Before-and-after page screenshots

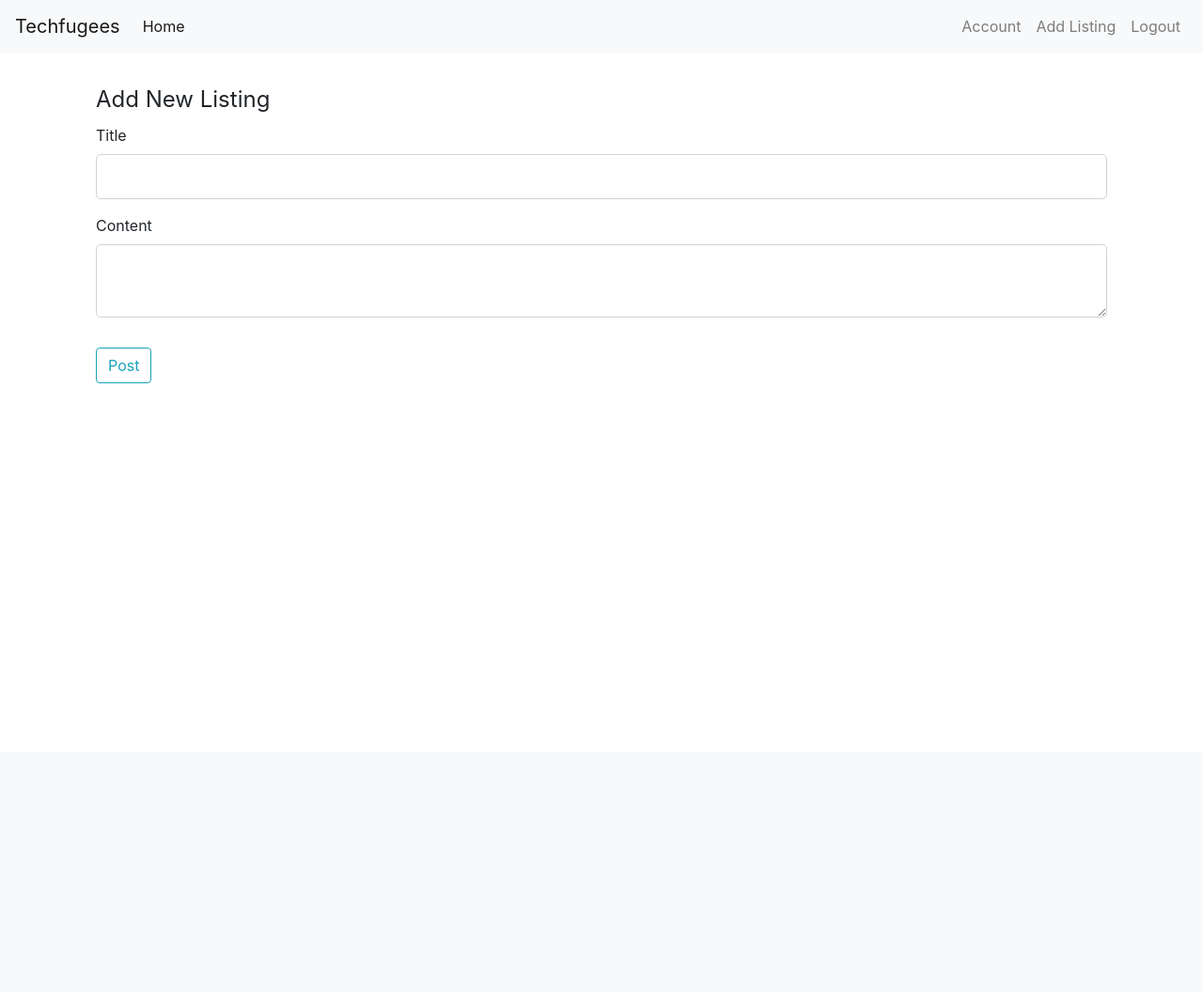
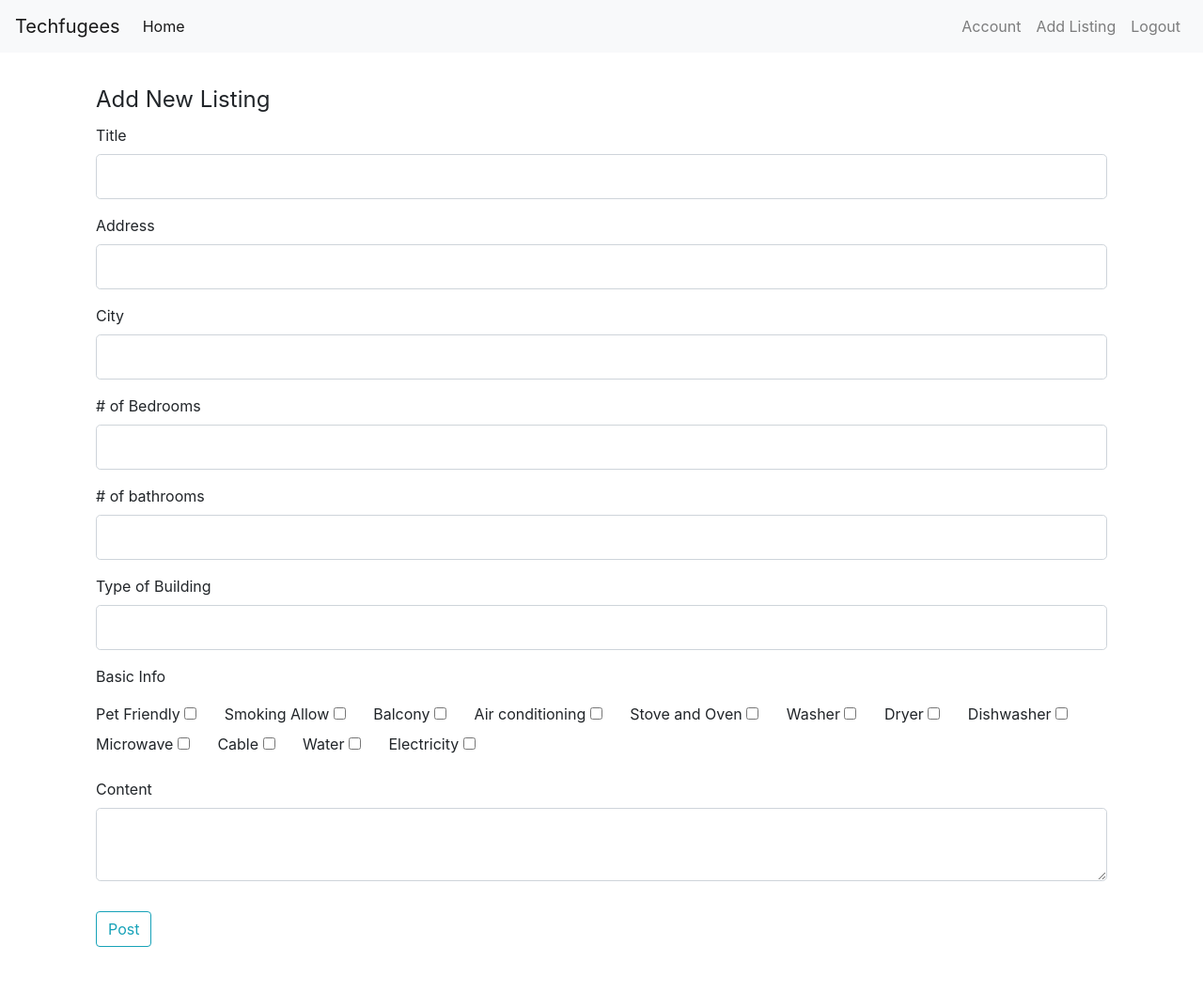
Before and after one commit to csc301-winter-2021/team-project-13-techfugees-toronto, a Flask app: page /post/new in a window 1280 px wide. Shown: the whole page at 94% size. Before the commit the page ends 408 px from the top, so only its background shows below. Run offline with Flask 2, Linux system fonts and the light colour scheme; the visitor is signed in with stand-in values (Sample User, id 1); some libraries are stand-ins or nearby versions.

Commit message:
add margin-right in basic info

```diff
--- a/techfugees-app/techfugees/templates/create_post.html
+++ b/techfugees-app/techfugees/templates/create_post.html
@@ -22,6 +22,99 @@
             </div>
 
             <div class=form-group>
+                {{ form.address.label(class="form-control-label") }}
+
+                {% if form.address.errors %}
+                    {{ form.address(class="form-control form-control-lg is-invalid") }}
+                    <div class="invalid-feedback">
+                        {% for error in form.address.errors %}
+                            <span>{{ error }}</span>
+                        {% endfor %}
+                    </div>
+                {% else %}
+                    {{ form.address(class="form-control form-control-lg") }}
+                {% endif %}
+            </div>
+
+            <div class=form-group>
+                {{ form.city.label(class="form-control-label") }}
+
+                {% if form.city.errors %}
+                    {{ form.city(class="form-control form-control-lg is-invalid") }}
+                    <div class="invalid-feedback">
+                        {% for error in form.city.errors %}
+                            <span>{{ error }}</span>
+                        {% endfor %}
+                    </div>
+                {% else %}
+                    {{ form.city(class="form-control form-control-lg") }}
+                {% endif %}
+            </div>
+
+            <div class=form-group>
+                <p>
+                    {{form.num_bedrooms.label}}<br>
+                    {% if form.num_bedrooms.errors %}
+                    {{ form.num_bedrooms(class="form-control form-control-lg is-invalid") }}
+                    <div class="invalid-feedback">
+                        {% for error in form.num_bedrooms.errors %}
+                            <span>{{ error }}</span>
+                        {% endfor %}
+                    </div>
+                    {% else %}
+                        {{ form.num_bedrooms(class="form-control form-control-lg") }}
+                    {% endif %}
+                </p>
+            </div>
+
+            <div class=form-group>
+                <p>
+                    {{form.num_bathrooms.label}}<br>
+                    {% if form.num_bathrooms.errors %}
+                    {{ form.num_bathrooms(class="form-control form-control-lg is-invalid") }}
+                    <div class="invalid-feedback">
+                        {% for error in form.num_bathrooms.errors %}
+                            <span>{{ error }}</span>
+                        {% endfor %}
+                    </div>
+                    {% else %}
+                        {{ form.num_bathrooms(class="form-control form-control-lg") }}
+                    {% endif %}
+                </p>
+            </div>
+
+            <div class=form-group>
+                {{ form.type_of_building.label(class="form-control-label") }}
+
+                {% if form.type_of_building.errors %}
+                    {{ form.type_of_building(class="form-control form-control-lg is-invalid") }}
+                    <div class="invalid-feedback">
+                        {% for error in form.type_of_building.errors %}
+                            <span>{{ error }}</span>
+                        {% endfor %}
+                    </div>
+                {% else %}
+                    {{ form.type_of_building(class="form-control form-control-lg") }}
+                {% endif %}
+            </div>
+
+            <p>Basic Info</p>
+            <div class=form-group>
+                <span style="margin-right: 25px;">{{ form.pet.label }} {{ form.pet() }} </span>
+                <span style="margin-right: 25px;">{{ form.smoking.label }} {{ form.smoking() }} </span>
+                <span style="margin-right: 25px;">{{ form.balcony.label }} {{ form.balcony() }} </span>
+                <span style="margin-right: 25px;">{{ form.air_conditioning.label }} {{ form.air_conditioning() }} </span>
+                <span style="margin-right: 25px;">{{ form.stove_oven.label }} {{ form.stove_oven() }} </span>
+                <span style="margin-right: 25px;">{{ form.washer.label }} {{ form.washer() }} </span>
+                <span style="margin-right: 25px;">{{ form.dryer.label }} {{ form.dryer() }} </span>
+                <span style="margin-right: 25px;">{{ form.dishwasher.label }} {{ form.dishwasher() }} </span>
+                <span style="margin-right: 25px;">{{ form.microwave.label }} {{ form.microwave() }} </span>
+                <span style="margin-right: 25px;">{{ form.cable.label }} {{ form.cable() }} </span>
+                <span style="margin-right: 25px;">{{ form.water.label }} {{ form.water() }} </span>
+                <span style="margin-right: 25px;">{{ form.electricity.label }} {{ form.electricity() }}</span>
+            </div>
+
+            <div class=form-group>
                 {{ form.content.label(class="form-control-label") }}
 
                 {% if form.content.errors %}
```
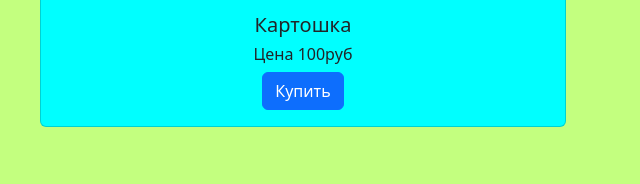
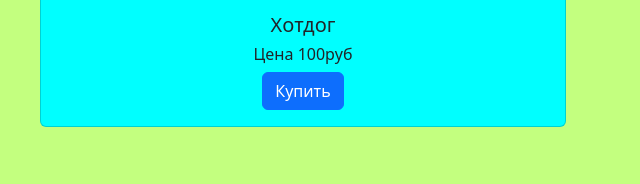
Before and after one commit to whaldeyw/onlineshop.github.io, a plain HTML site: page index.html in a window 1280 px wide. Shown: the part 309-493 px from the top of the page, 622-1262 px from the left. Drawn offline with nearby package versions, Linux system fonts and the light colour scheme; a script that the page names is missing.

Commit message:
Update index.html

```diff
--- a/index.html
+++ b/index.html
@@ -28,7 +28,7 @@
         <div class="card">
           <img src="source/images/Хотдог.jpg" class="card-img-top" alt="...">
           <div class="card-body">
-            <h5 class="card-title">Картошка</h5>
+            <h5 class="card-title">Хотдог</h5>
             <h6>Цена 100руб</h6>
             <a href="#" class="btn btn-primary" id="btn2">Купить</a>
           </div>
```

---

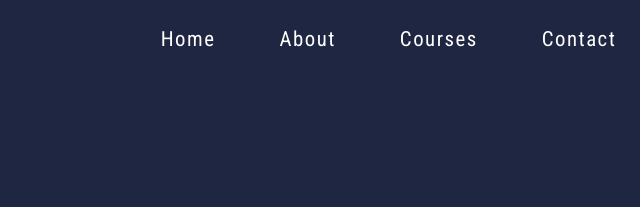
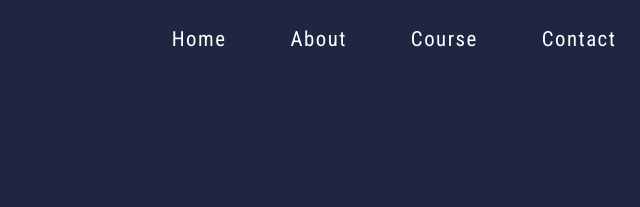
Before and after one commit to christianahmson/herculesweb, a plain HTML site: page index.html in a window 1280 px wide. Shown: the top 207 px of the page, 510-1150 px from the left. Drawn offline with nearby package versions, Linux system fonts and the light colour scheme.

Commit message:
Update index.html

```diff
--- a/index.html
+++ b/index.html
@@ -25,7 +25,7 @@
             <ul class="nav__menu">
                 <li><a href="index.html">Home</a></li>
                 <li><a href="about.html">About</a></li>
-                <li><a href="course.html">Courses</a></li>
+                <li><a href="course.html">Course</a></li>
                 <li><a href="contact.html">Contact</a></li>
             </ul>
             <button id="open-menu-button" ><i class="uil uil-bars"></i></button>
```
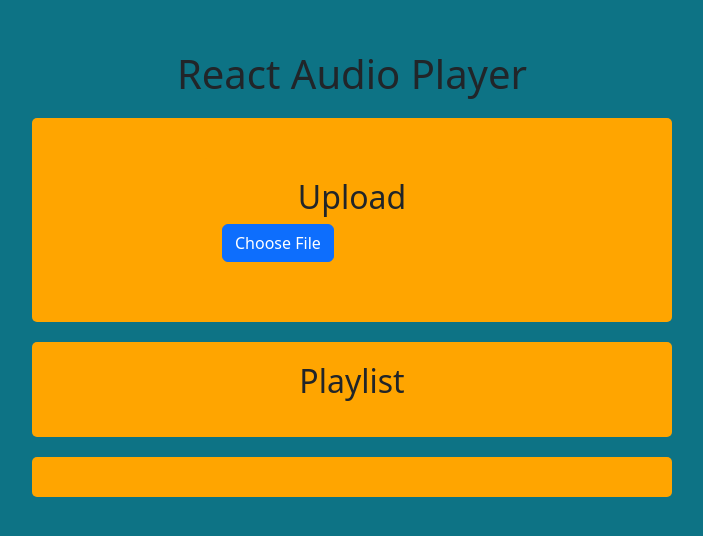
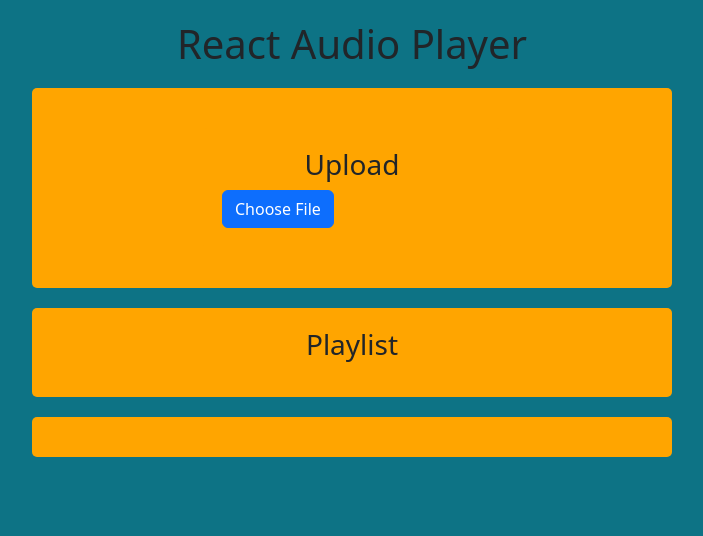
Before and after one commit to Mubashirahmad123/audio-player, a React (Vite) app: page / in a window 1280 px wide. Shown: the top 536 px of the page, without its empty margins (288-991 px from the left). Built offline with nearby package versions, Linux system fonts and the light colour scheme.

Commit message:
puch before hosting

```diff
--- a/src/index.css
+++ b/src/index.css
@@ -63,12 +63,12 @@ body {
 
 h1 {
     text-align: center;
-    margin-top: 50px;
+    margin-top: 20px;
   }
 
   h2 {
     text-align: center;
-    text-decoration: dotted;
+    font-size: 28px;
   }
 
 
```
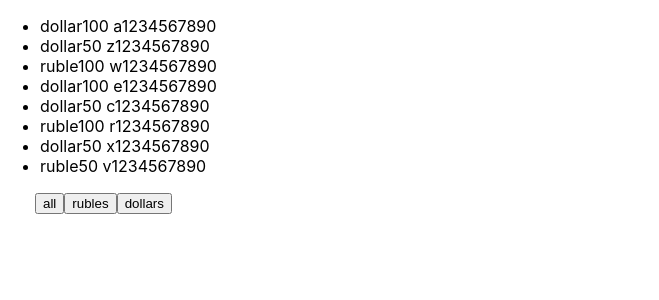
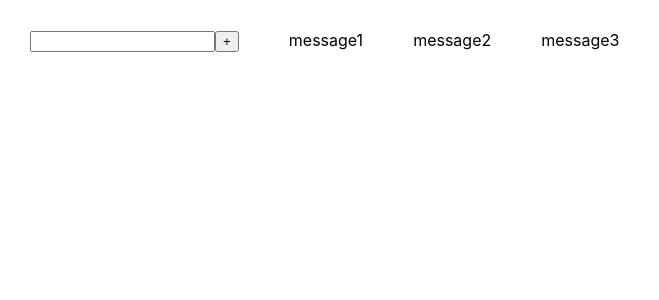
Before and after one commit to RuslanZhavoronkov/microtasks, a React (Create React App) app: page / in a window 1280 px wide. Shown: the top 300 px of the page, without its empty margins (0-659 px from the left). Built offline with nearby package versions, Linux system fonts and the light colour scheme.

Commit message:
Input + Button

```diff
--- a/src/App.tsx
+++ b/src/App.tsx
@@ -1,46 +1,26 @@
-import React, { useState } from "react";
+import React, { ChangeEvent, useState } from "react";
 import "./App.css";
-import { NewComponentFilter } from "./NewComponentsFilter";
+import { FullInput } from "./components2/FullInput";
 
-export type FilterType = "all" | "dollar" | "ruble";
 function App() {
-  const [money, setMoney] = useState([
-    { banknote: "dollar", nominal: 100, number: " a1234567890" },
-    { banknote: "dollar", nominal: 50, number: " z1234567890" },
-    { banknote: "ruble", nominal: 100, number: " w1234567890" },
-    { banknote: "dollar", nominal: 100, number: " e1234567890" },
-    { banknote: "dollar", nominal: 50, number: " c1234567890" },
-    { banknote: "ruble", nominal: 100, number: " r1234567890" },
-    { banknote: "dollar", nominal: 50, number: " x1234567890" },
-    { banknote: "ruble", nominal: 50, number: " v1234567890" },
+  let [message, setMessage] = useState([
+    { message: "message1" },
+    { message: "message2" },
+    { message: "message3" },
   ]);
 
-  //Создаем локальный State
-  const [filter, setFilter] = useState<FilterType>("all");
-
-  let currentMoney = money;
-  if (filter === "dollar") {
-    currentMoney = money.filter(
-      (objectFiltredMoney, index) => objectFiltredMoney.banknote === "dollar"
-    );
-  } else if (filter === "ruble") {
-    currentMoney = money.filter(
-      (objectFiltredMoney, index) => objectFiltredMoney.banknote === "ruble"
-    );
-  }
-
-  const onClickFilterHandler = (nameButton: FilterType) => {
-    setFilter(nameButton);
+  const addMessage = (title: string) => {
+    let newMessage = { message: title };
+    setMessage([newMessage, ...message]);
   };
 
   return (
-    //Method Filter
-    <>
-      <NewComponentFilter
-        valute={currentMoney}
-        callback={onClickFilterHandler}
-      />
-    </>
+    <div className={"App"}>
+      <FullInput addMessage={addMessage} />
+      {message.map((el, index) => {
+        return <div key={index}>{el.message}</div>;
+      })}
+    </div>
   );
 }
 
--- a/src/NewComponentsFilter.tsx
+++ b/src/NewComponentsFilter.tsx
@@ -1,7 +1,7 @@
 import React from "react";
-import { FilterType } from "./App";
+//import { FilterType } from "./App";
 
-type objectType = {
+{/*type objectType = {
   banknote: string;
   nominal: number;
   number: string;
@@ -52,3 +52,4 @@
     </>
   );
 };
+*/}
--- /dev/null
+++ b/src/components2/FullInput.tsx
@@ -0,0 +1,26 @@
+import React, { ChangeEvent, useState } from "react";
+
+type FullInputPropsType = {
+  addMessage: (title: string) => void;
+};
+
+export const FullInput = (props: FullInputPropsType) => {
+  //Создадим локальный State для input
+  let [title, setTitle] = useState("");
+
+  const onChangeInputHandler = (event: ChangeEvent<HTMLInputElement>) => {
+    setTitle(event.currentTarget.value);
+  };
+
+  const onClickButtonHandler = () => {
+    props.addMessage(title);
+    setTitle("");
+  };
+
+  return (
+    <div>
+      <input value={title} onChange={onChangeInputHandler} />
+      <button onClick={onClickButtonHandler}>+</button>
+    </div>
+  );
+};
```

**TASK TO COMPLETE:** Find and copy each line above holding "number".

**COMPLETED EXERCISE:**
-    { banknote: "dollar", nominal: 100, number: " a1234567890" },
-    { banknote: "dollar", nominal: 50, number: " z1234567890" },
-    { banknote: "ruble", nominal: 100, number: " w1234567890" },
-    { banknote: "dollar", nominal: 100, number: " e1234567890" },
-    { banknote: "dollar", nominal: 50, number: " c1234567890" },
-    { banknote: "ruble", nominal: 100, number: " r1234567890" },
-    { banknote: "dollar", nominal: 50, number: " x1234567890" },
-    { banknote: "ruble", nominal: 50, number: " v1234567890" },
   nominal: number;
   number: string;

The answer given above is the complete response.